Expert panelists at the event said that although electric vehicles (EVs) are technologically strong, in the future all forms of energy must co-exist to achieve the goal of decarbonization in the country.

Speaking about the two-wheeler industry, Hero MotoCorp’s Gupta said most of the electrification in the next decade will be in the scooter segment, as motorcycles require a lot more battery capacity, more power , more autonomy and it will not be affordable.

“ICE and electric vehicles will co-exist for quite a long time. Motorcycles, which currently occupy 70% of the industry in India, will migrate to electric vehicles over the next decade. And the first decade will be more dedicated to scooters, which currently occupy 30% of the industry,” he said.

The country’s largest two-wheeler maker unveiled a new brand identity called “Vida” for electric vehicles last week. Its first electric vehicle is expected to be introduced on July 1 this year.

Representing the passenger vehicle (PV) industry, Bharti of Maruti Suzuki noted that decarbonization is a broader perspective and in itself includes several technologies that are not the end, but means to the end. “Electrification is a family of technologies including hydrogen cars, plug-in hybrids, powerful hybrids.
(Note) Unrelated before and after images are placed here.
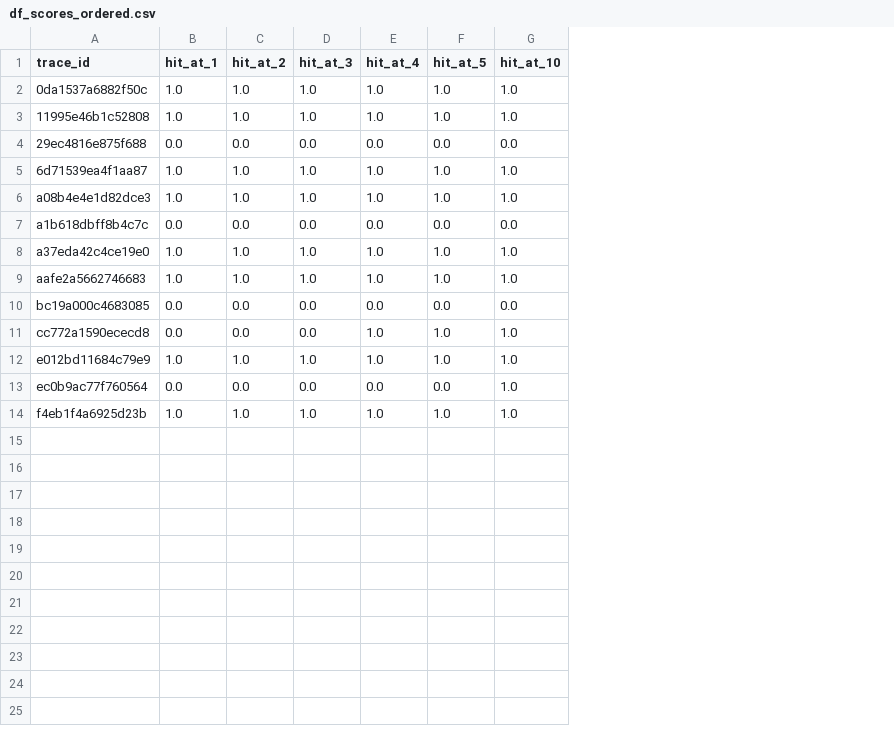
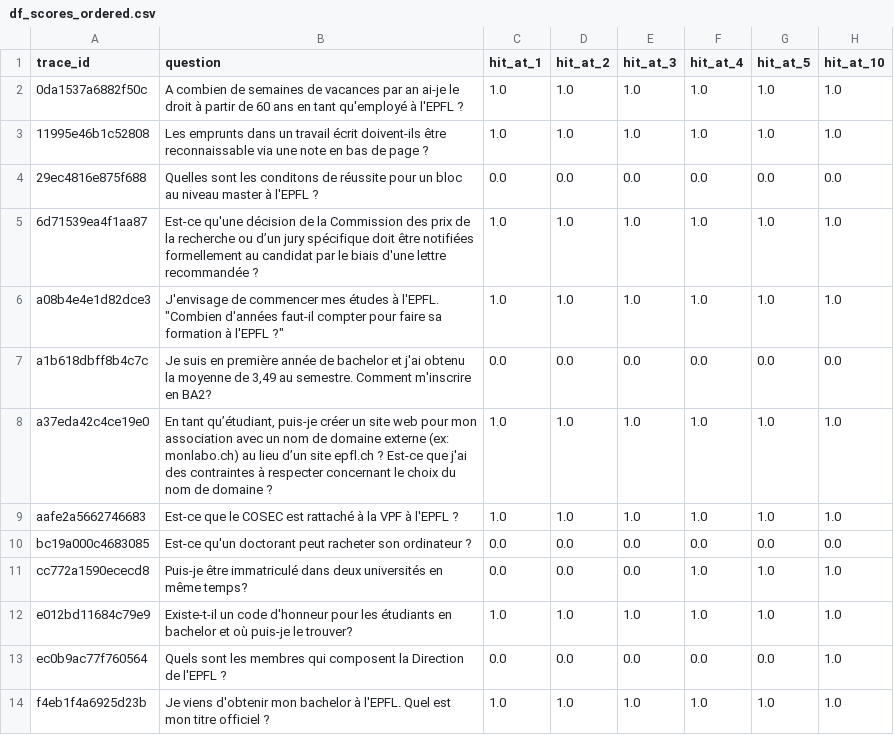
Before and after one commit to epfl-si/polylex-chatbot, a CSV file: experiment/rag_experiment/20260616_164451_collection_Mistral-Small-3.2-24B-Instruct-2506/df_scores_ordered.csv, drawn as a sheet; only a part is shown; the diff names each change by its address in the sheet, - before the commit and + after, or states it on an @@ line.

```diff
--- a/experiment/rag_experiment/20260616_164451_collection_Mistral-Small-3.2-24B-Instruct-2506/df_scores_ordered.csv
+++ b/experiment/rag_experiment/20260616_164451_collection_Mistral-Small-3.2-24B-Instruct-2506/df_scores_ordered.csv
+column B (question), rows 2-14: A combien de semaines de vacances par an ai-je le droit à partir de 60 ans en tant qu'employé à l'EPFL ? | Les emprunts dans un travail écrit doivent-ils être reconnaissable via une note en bas de page ? | Quelles sont les conditons de réussite pour un bloc au niveau master à l'EPFL ? | Est-ce qu'une décision de la Commission des prix de la recherche ou d’un jury spécifique doit être notifiées formellement au candidat par le biais d'une lettre recommandée ? | J'envisage de commencer mes études à l'EPFL. "Combien d'années faut-il compter pour faire sa formation à l'EPFL ?" | Je suis en première année de bachelor et j'ai obtenu la moyenne de 3,49 au semestre. Comment m'inscrire en BA2? | En tant qu’étudiant, puis-je créer un site web pour mon association avec un nom de domaine externe (ex: monlabo.ch) au lieu d’un site epfl.ch ? Est-ce que j'ai des contraintes à respecter concernant le choix du nom de domaine ? | Est-ce que le COSEC est rattaché à la VPF à l'EPFL ? | Est-ce qu'un doctorant peut racheter son ordinateur ? | Puis-je être immatriculé dans deux universités en même temps? | Existe-t-il un code d'honneur pour les étudiants en bachelor et où puis-je le trouver? | Quels sont les membres qui composent la Direction de l'EPFL ? | Je viens d'obtenir mon bachelor à l'EPFL. Quel est mon titre officiel ?
```
Also changed, not shown: 2 other files.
But there is also natural gas and the latest technologies, biofuels,” he said.

As an industry, we need to develop uniquely Indian solutions, and we also need to be aware that in the process, this will increase the price of vehicles. We need to look at how we can capture the bulk of fleet emissions and reduce CO2 to a bare minimum and in some way look at emissions per car and what percentage of the portfolio we can cover, Bharti suggested.
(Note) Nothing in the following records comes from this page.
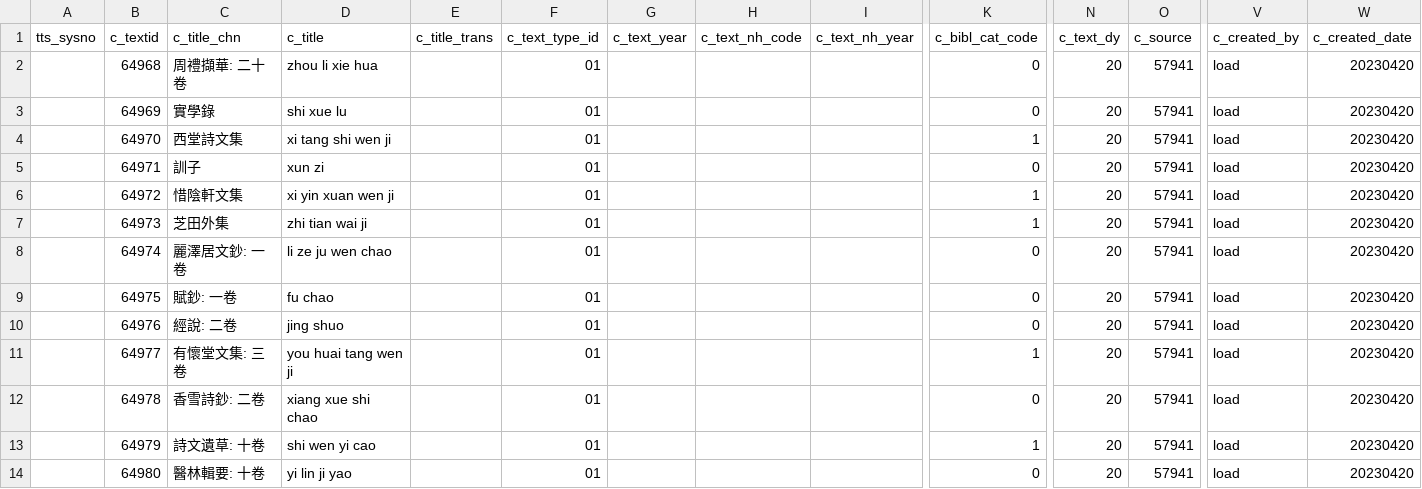
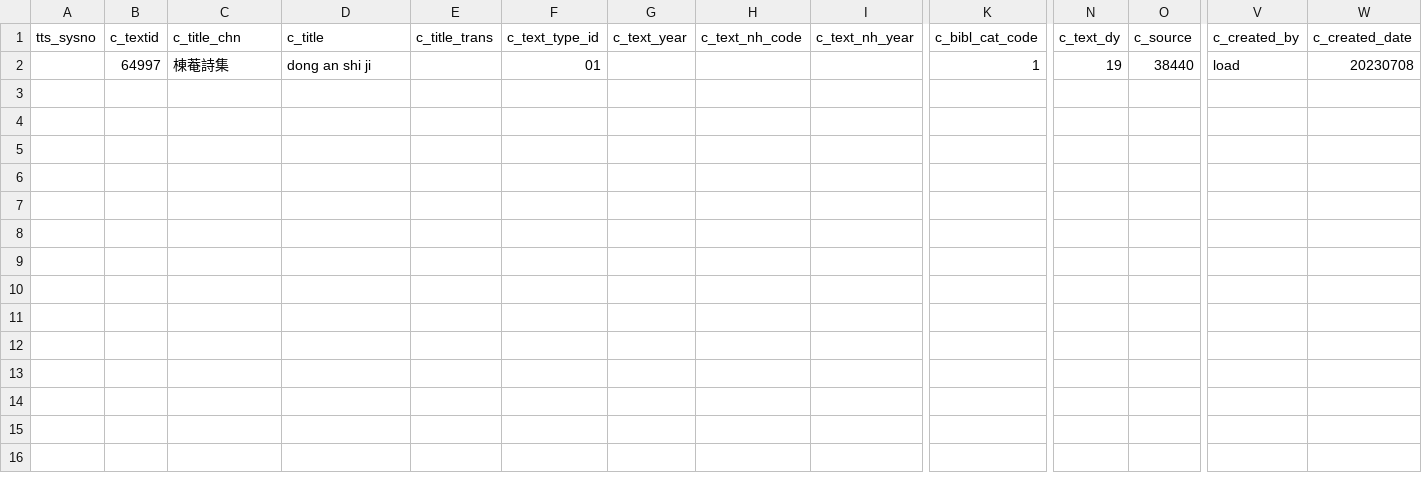
Before and after one commit to cbdb-project/create-new-books-for-cbdb, a CSV file: output.csv, drawn as a sheet; only a part is shown, gaps mark what is left out; removed rows and columns are numbered as before the commit, all else as after; rows hold the shown columns only; the diff names each change by its address in the sheet, - before the commit and + after, or states it on an @@ line.

```diff
--- a/output.csv
+++ b/output.csv
-row 2:  | 64968 | 周禮擷華: 二十卷 | zhou li xie hua |  | 01 |  |  |  | 0 | 20 | 57941 | load | 20230420
-row 3:  | 64969 | 實學錄 | shi xue lu |  | 01 |  |  |  | 0 | 20 | 57941 | load | 20230420
-row 4:  | 64970 | 西堂詩文集 | xi tang shi wen ji |  | 01 |  |  |  | 1 | 20 | 57941 | load | 20230420
-row 5:  | 64971 | 訓子 | xun zi |  | 01 |  |  |  | 0 | 20 | 57941 | load | 20230420
-row 6:  | 64972 | 惜陰軒文集 | xi yin xuan wen ji |  | 01 |  |  |  | 1 | 20 | 57941 | load | 20230420
-row 7:  | 64973 | 芝田外集 | zhi tian wai ji |  | 01 |  |  |  | 1 | 20 | 57941 | load | 20230420
-row 8:  | 64974 | 麗澤居文鈔: 一卷 | li ze ju wen chao |  | 01 |  |  |  | 0 | 20 | 57941 | load | 20230420
-row 9:  | 64975 | 賦鈔: 一卷 | fu chao |  | 01 |  |  |  | 0 | 20 | 57941 | load | 20230420
-row 10:  | 64976 | 經說: 二卷 | jing shuo |  | 01 |  |  |  | 0 | 20 | 57941 | load | 20230420
-row 11:  | 64977 | 有懷堂文集: 三卷 | you huai tang wen ji |  | 01 |  |  |  | 1 | 20 | 57941 | load | 20230420
-row 12:  | 64978 | 香雪詩鈔: 二卷 | xiang xue shi chao |  | 01 |  |  |  | 0 | 20 | 57941 | load | 20230420
-row 13:  | 64979 | 詩文遺草: 十卷 | shi wen yi cao |  | 01 |  |  |  | 1 | 20 | 57941 | load | 20230420
-row 14:  | 64980 | 醫林輯要: 十卷 | yi lin ji yao |  | 01 |  |  |  | 0 | 20 | 57941 | load | 20230420
+row 2:  | 64997 | 棟菴詩集 | dong an shi ji |  | 01 |  |  |  | 1 | 19 | 38440 | load | 20230708
```
Also changed, not shown: 2 other files.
Although there has been a major investment in the EV industry over the past year, funding for Indian EV technology startups was very high in 2021, reaching nearly INR 3,307 crore despite pandemic concerns.
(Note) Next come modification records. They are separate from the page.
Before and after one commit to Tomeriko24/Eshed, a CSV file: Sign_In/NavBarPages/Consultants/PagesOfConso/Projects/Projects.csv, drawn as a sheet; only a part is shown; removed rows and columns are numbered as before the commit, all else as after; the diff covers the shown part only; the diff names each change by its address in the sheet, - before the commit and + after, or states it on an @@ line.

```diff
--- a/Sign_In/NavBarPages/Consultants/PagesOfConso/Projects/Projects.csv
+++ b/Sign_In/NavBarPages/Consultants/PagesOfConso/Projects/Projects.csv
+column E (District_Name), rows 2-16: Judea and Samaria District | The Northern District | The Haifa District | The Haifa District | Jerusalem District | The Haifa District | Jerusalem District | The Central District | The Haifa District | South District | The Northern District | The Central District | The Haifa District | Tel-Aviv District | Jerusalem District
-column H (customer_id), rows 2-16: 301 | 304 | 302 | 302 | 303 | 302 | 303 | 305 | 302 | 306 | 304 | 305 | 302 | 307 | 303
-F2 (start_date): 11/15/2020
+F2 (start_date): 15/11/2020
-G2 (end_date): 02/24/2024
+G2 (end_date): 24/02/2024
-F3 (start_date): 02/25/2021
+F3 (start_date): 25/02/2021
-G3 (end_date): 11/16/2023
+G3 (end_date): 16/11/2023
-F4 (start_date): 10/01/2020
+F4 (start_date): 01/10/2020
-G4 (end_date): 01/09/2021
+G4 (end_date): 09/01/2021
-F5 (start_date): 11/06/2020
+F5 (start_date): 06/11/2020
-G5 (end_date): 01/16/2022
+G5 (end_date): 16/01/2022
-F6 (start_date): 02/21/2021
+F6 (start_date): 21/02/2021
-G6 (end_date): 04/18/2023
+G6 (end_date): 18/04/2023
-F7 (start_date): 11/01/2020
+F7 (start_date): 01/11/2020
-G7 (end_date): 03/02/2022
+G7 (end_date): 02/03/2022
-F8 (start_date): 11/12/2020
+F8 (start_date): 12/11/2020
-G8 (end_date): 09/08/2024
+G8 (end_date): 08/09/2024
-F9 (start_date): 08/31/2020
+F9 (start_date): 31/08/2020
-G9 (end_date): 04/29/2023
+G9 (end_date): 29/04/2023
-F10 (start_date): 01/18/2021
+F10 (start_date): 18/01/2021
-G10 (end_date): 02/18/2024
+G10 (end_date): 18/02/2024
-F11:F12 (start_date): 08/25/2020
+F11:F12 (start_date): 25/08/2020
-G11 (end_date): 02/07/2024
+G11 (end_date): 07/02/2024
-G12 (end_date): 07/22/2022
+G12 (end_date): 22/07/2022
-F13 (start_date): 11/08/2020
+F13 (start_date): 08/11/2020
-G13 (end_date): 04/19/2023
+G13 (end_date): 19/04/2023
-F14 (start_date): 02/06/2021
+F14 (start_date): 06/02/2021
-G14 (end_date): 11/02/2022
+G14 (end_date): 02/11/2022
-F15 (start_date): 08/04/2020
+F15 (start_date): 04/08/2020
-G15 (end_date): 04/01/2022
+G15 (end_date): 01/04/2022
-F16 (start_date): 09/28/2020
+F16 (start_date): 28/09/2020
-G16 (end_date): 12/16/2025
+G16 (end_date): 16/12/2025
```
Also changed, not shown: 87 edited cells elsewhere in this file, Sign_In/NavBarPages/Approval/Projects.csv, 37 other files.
Commenting on the same, Gupta said, “It is always true that cash burn only lasts for a few years and gives rise to cash gains at some point. It is now a phase of huge investments and many players arriving. But survival will be for those who get the right client and long-term game. Multiplication and fragmentation will eventually lead to consolidation.

The event was part of the Thought Leadership Series organized by C2FO in association with ETAuto. Industry stalwarts gathered to brainstorm ideas and share insights on the changing landscape in the automotive sector, readiness for business transformation, the need for innovation and the future leaf of the Indian automobile industry.

Read also :

Sales of passenger vehicles decreased by 6.5% to 262,984 units in February 2022, compared to 281,380 units in the corresponding month of 2021. Sales of passenger cars amounted to 133,572 units, vehicles vans at 120,122 units and vans at 9,290 units in February this year.

Luxury brands are aggressively targeting the country’s wealthiest. Tesla is negotiating tax breaks to boost sales in India, while Mercedes-Benz is rolling out a locally assembled EQS, the electric version of its flagship S-Class sedan, this year. BMW also plans to launch several plug-in models.

More electric vehicles on the road, the availability of newer models and an increase in the number of charging stations should encourage buyers to switch to electric vehicles.

Comments are closed.